Below are records; copy every line among them that contains the word "page".
○ ○ ○ ○ ○
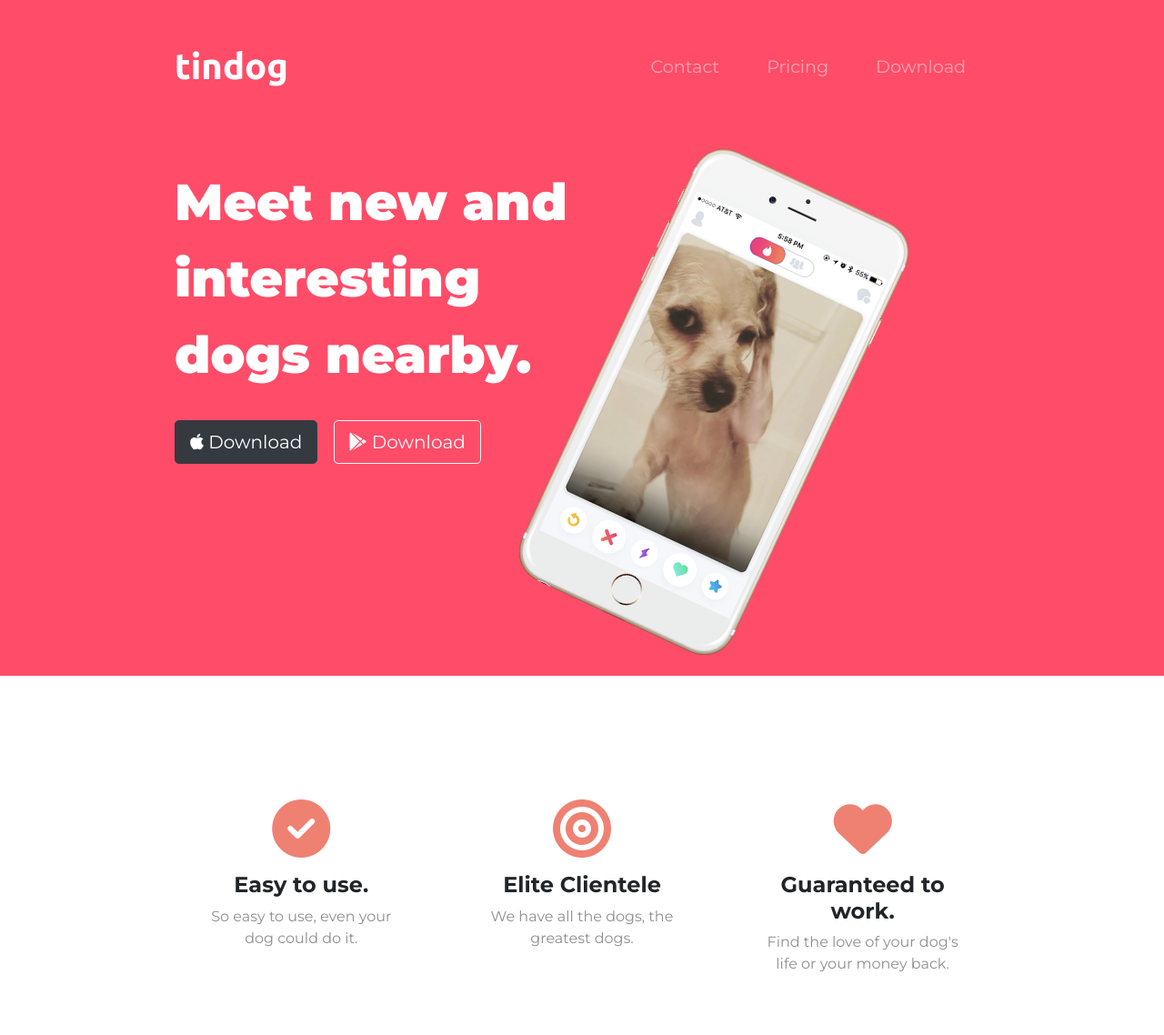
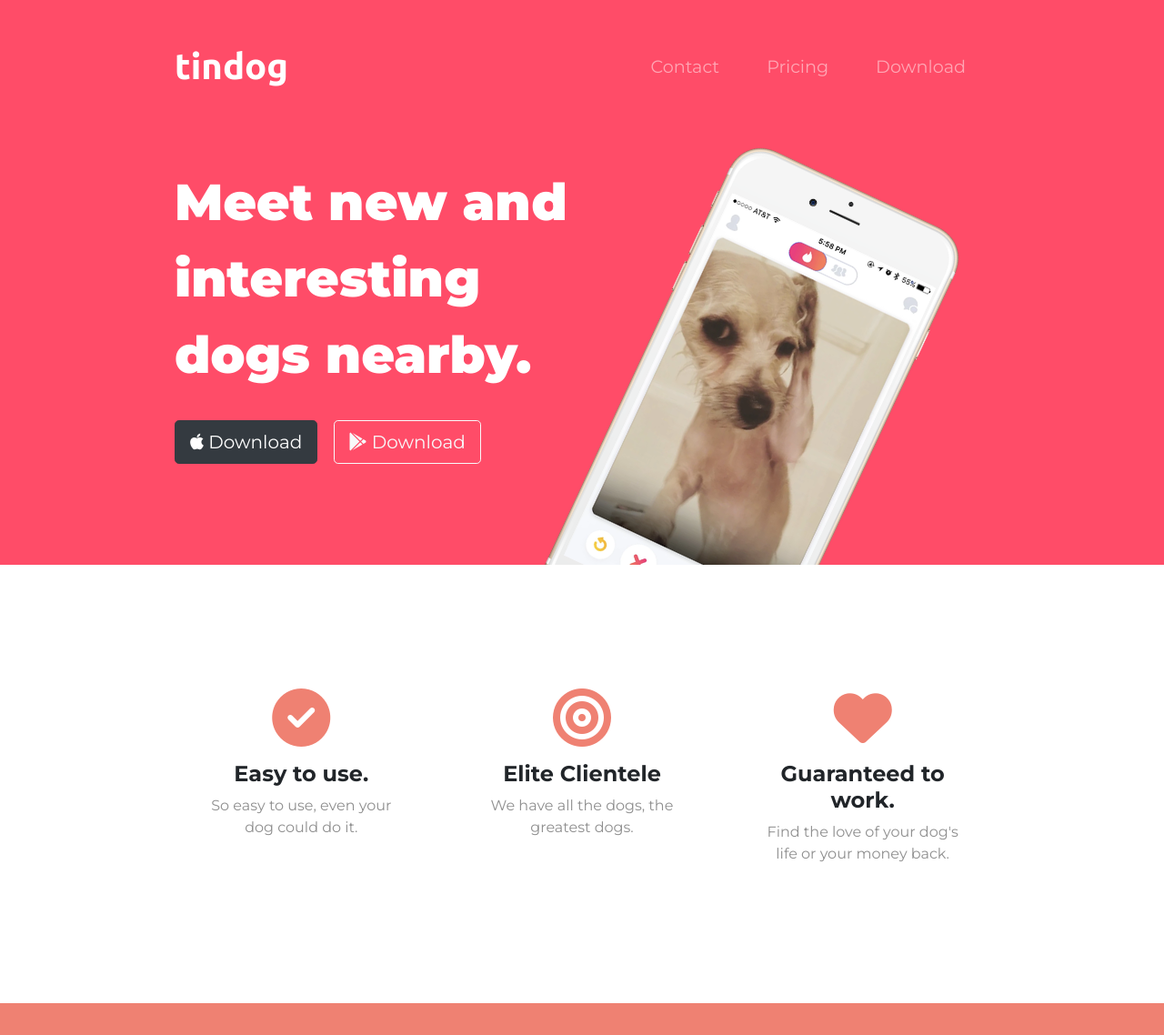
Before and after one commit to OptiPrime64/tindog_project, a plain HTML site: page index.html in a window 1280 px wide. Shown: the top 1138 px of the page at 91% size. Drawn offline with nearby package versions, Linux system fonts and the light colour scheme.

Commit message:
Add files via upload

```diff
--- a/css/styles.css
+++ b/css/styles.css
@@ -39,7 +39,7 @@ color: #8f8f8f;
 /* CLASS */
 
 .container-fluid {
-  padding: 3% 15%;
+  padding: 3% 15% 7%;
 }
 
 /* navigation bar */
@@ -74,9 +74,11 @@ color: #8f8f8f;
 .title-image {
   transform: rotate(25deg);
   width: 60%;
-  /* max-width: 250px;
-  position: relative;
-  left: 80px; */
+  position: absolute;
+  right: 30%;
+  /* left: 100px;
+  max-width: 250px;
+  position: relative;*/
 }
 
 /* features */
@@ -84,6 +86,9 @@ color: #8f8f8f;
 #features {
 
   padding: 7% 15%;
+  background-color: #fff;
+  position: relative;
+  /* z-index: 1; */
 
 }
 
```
○ ○ ○ ○ ○
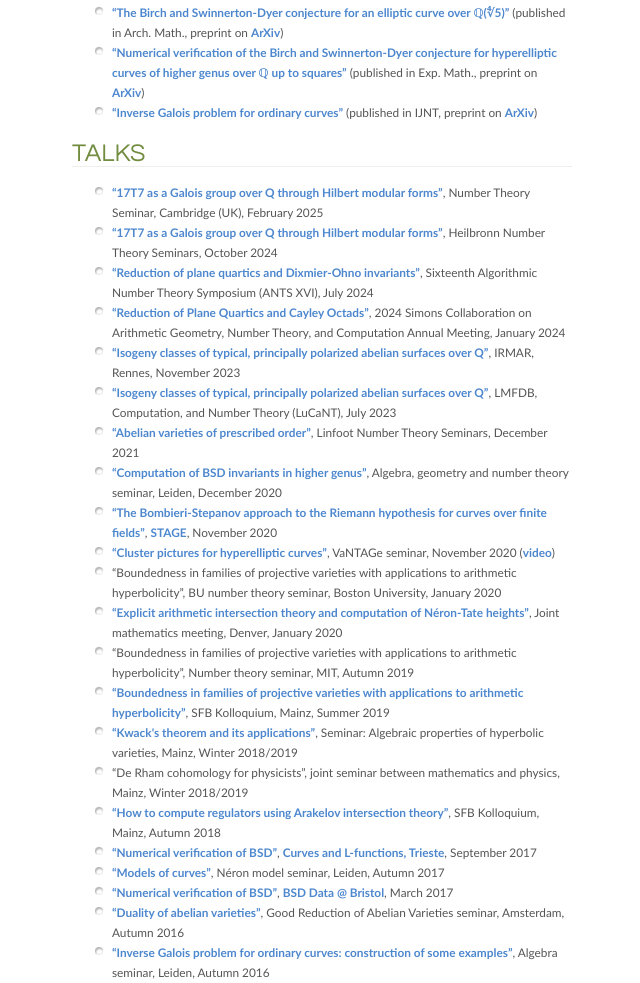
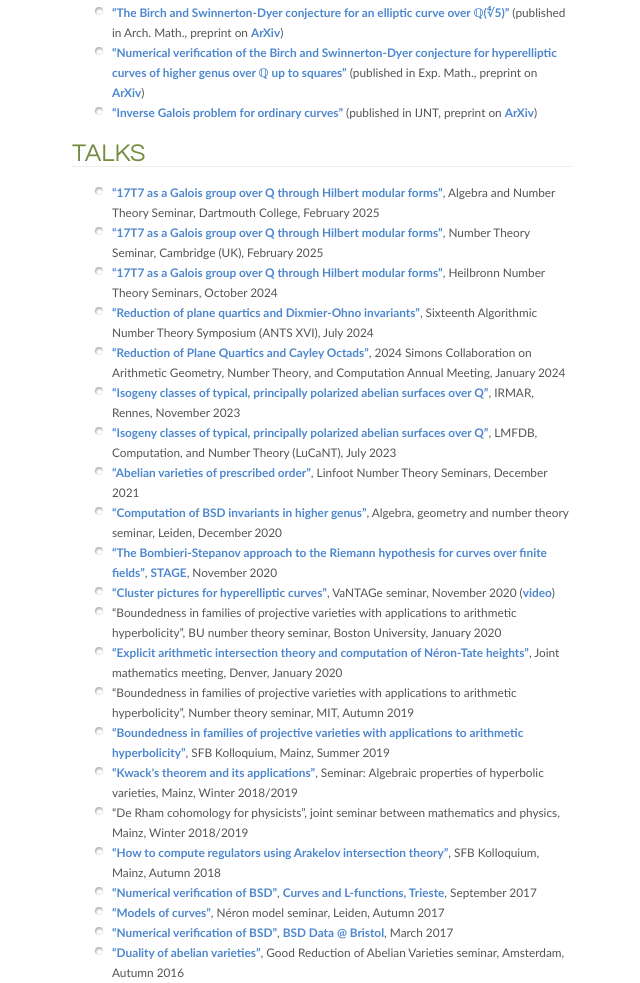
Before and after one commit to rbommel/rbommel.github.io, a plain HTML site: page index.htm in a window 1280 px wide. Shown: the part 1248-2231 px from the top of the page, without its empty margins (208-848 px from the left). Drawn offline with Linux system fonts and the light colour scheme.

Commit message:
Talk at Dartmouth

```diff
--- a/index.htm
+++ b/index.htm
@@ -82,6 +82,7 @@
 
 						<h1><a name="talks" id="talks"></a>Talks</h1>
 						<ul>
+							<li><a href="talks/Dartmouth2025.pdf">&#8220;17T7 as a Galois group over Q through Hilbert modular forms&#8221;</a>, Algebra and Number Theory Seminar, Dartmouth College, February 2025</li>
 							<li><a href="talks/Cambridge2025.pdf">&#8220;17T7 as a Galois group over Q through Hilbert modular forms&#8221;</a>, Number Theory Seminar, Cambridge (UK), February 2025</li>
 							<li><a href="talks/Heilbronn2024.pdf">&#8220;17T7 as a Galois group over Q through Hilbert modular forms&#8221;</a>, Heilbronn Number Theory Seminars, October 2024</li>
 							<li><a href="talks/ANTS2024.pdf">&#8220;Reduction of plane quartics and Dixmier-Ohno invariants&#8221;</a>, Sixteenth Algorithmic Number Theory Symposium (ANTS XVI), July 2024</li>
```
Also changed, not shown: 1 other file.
○ ○ ○ ○ ○
SOLUTION:
Before and after one commit to OptiPrime64/tindog_project, a plain HTML site: page index.html in a window 1280 px wide. Shown: the top 1138 px of the page at 91% size. Drawn offline with nearby package versions, Linux system fonts and the light colour scheme.
Before and after one commit to rbommel/rbommel.github.io, a plain HTML site: page index.htm in a window 1280 px wide. Shown: the part 1248-2231 px from the top of the page, without its empty margins (208-848 px from the left). Drawn offline with Linux system fonts and the light colour scheme.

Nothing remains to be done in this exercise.